Catalonia's call for independence exacerbates pressure on Spain
The Catalonian Parliament has voted to hold an independence referendum although it would be non-binding.
This non-binding move has irked the Spanish central government that is trying to impose fiscal discipline on its semi-autonomous regions. Catalonia is the richest region in Spain accounting for 20% of Spanish GDP but is heavily indebted and had recently requested bailout from Madrid.
However, the regional government and pro-independence supporters point out that Catalonia pays more into the national treasury than it gets back in return. As Spanish economic woes continue and high unemployment persists, increasingly Catalonians are beginning to believe that they would be better off as an independent country.
The regional government led by the Conservative Artur Mas had asked Madrid for more autonomy which the Rajoy government in Madrid had rejected. Since then the calls for independence has grown stronger and it has regional government backing.
"An economist just this morning told me that he saw Catalonia as being to Spain what Germany is to Europe," said Joan Vidal, chief of staff for Mas said. “That shows that we have our own image, while Brand Spain is really suffering.”
He pointed out that if Catalonia had the policy tools in its own control it “could get out of the crisis” it find itself in.
Mr. Mas has called for a snap regional election which he expects to win especially now with a commitment to hold a referendum on independence.
"The time has come to exercise the right to self-determination," Mas said. "The parliament that emerges (from November's election) will have a historic responsibility."
A slim majority (51%) wants independence, recent polls show and over a million people marched on National Day this September in favour of independence from Spain.
But the central government has already made it clear that it would not allow any referendum.

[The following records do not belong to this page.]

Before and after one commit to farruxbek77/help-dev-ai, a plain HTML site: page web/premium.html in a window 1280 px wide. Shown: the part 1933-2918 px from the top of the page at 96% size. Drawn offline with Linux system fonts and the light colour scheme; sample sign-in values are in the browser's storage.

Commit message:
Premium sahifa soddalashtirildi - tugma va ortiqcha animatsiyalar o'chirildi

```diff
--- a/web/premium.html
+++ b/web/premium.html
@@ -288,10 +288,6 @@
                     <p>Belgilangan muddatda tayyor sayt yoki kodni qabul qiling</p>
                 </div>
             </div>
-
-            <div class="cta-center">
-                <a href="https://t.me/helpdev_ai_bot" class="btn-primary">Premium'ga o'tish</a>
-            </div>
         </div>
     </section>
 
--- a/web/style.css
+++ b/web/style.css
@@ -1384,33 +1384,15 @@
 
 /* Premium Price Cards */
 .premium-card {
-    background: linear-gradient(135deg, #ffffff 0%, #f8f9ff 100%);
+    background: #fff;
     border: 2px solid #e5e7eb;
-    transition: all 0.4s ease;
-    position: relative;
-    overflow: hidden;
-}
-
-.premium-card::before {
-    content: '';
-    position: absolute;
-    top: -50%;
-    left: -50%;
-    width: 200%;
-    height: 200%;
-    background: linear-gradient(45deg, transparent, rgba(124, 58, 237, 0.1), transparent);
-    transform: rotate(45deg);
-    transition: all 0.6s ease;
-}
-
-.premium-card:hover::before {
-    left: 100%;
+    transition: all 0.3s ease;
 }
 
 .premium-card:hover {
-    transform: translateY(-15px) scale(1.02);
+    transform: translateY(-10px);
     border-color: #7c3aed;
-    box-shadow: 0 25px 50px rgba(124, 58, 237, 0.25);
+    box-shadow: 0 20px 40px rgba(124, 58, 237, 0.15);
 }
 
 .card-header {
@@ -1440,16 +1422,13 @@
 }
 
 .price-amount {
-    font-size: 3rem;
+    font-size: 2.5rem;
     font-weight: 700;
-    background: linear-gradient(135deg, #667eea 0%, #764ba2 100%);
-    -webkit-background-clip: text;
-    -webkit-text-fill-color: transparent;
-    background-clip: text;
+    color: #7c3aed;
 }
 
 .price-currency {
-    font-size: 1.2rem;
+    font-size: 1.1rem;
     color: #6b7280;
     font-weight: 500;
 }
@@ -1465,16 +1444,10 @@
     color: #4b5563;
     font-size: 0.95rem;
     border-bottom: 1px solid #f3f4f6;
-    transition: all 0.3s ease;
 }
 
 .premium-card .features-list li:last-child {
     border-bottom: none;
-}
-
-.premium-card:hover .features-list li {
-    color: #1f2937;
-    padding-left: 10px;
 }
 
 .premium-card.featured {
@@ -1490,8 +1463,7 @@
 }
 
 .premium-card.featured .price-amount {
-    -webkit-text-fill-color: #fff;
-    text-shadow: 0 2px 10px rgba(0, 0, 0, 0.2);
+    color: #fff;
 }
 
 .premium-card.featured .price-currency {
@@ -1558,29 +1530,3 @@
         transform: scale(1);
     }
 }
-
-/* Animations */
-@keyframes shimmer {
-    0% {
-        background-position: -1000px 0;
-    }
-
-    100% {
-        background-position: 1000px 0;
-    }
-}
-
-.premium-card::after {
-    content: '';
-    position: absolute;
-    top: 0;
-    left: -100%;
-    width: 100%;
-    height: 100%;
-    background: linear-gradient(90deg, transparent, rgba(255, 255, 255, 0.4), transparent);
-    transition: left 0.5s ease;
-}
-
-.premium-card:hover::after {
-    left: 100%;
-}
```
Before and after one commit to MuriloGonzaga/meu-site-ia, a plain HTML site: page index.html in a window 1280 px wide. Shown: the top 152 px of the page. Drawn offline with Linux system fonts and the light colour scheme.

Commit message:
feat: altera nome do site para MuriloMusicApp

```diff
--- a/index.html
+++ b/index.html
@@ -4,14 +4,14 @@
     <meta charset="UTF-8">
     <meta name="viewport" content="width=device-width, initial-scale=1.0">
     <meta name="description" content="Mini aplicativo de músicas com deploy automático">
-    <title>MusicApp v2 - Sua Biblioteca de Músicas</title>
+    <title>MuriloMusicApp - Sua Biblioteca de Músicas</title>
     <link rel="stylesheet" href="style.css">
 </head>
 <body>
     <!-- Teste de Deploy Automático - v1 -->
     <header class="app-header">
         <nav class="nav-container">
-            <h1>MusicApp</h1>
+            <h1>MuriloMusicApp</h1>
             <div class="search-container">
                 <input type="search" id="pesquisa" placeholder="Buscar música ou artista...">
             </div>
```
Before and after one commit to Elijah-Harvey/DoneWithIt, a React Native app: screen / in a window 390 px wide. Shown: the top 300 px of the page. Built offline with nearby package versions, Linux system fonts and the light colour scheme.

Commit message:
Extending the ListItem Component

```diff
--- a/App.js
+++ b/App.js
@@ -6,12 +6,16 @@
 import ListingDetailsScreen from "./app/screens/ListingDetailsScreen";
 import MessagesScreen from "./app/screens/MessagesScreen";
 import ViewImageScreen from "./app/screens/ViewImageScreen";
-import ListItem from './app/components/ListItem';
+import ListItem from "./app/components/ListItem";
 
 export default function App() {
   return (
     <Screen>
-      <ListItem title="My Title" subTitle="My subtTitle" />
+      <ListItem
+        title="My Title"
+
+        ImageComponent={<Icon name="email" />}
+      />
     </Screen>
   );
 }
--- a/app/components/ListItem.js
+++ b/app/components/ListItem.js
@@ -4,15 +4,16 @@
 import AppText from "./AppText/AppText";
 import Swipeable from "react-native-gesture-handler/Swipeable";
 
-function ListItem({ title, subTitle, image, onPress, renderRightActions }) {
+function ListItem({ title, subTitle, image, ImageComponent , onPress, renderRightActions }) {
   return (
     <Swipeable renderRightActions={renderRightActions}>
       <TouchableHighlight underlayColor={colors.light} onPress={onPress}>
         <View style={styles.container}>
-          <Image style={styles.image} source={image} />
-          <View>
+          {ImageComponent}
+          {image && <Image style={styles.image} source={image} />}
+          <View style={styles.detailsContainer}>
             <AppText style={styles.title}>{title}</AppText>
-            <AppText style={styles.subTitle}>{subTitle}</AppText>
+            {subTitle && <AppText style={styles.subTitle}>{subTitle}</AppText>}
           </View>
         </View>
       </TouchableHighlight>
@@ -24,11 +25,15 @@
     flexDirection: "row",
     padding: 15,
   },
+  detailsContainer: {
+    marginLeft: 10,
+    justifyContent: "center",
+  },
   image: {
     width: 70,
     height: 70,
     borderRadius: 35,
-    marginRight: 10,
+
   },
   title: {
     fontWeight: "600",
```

The Spanish Deputy Prime Minister Soraya Saenz de Santamaria, told reporters at a news conference that there are “legal and judicial” means to stop the referendum.
Even King Juan Carlos who usually stays out of politics decided to intervene with a statement. "The worst thing we could do is to divide our strengths, foment dissent, chase chimeras and deepen our wounds," the King said.